Day 5 will then be an upper-body dynamic day. It can be a behind-the-neck push jerk or a linebacker split jerk. In season, we want to do speed work that is much more dynamic. But don’t forget, if we are out of season, we can do more bodybuilding work, especially on Day 5 when athletes are more fatigued at the end of the week. Chasing that pump helps athletes feel good, helps break up the monotony, and prevents that overtraining feeling.

Recap

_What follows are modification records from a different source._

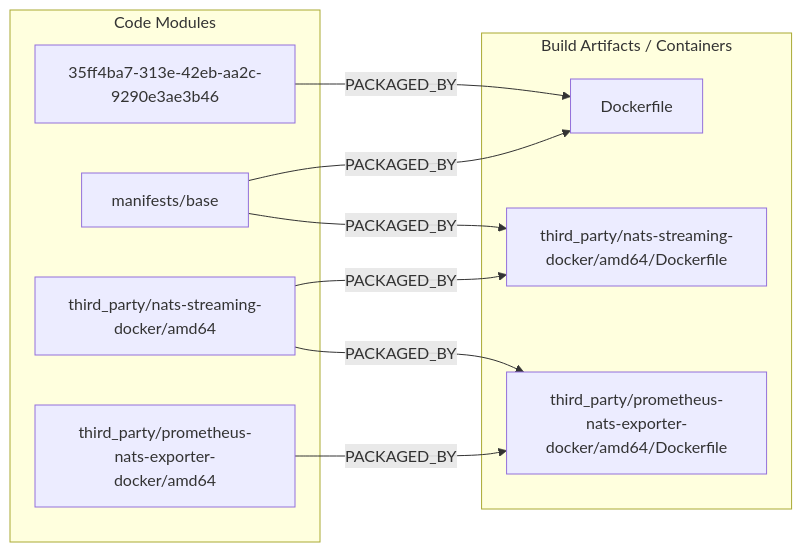
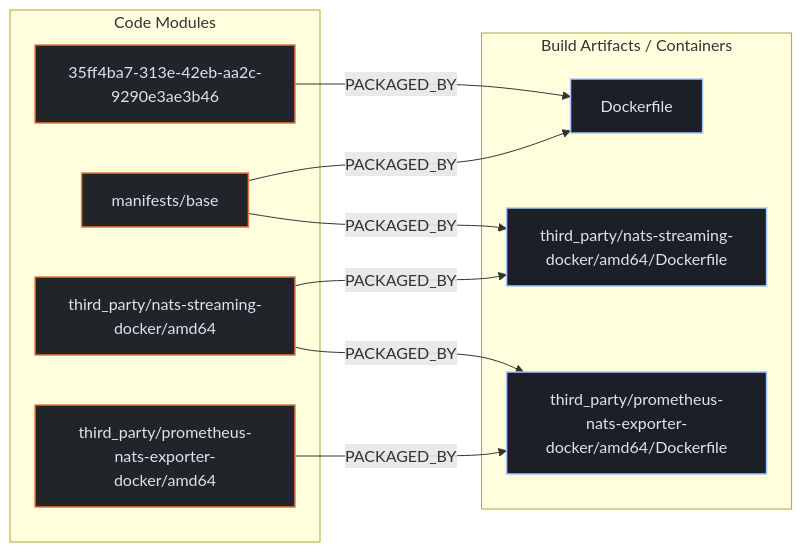
Before and after one commit to kumarshaz/atruss-code-atlas: the second of 3 diagrams in exports/latest/reports/argoproj-argo-events-report.md, drawn with Mermaid. The commit also changed other lines of this file and 331 other files, not shown here.

Commit message:
docs,ui,fix: update SDLC docs, reorder CI/CD DAG first, stylize Mermaid, and fix Arc42 pipeline topology

````diff
--- a/exports/latest/reports/argoproj-argo-events-report.md
+++ b/exports/latest/reports/argoproj-argo-events-report.md
@@ -201,20 +208,24 @@
 ```mermaid
 flowchart LR
+    classDef atlasCategory fill:#212428,stroke:#E87A48,stroke-width:1.5px,color:#dfe3eb
+    classDef atlasWorkflow fill:#1b2026,stroke:#a3c9ff,stroke-width:1.5px,color:#dfe3eb
+    classDef atlasJob fill:#171c22,stroke:#8d9199,stroke-width:1px,color:#dfe3eb
+    classDef atlasTarget fill:#005227,stroke:#8bd99b,stroke-width:1.5px,color:#a7f6b6
     subgraph code_modules["Code Modules"]
-        mod_35ff4ba7_313e_42eb_aa2c_9290e3ae3b46["35ff4ba7-313e-42eb-aa2c-9290e3ae3b46"]
-        mod_manifests_base["manifests/base"]
-        mod_third_party_nats_streaming_docker_amd64["third_party/nats-streaming-docker/amd64"]
-        mod_third_party_prometheus_nats_exporter_docker_amd64["third_party/prometheus-nats-exporter-docker/amd64"]
+        mod_35ff4ba7_313e_42eb_aa2c_9290e3ae3b46["35ff4ba7-313e-42eb-aa2c-9290e3ae3b46"]:::atlasCategory
+        mod_manifests_base["manifests/base"]:::atlasCategory
+        mod_third_party_nats_streaming_docker_amd64["third_party/nats-streaming-docker/amd64"]:::atlasCategory
+        mod_third_party_prometheus_nats_exporter_docker_amd64["third_party/prometheus-nats-exporter-docker/amd64"]:::atlasCategory
     end
     subgraph build_artifacts["Build Artifacts / Containers"]
-        art_Dockerfile["Dockerfile"]
-        art_third_party_nats_streaming_docker_amd64_Dockerfile["third_party/nats-streaming-docker/amd64/Dockerfile"]
-        art_third_party_prometheus_nats_exporter_docker_amd64_Dockerfile["third_party/prometheus-nats-exporter-docker/amd64/Dockerfile"]
+        art_Dockerfile["Dockerfile"]:::atlasWorkflow
+        art_third_party_nats_streaming_docker_amd64_Dockerfile["third_party/nats-streaming-docker/amd64/Dockerfile"]:::atlasWorkflow
+        art_third_party_prometheus_nats_exporter_docker_amd64_Dockerfile["third_party/prometheus-nats-exporter-docker/amd64/Dockerfile"]:::atlasWorkflow
     end
     mod_35ff4ba7_313e_42eb_aa2c_9290e3ae3b46 -->|PACKAGED_BY| art_Dockerfile
     mod_manifests_base -->|PACKAGED_BY| art_Dockerfile
     mod_manifests_base -->|PACKAGED_BY| art_third_party_nats_streaming_docker_amd64_Dockerfile
     mod_third_party_nats_streaming_docker_amd64 -->|PACKAGED_BY| art_third_party_nats_streaming_docker_amd64_Dockerfile
     mod_third_party_nats_streaming_docker_amd64 -->|PACKAGED_BY| art_third_party_prometheus_nats_exporter_docker_amd64_Dockerfile
     mod_third_party_prometheus_nats_exporter_docker_amd64 -->|PACKAGED_BY| art_third_party_prometheus_nats_exporter_docker_amd64_Dockerfile
 ```
````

I believe the 5-day training split as written above is the absolute best way to get the 10 to 20 sets per group of muscles. Remember, it is okay to squat twice a week on this training split. It is also okay to not back squat for an entire program if the focus is on front squats or single-leg squats. People think and get concerned that they have to hit every single muscle group every single week. But if we are training more compound movements on days 1, 2, 4, and 5, everything will be taken care of and help with the transfer of training when focusing on athletic development.


Training splits are important because we want to see the adaptation curve of each athlete to figure out their performance rhythm. Knowing an athlete’s performance rhythm helps layout exercises more effectively and increases the transfer of training from the weight room to the competitive, athletic environment.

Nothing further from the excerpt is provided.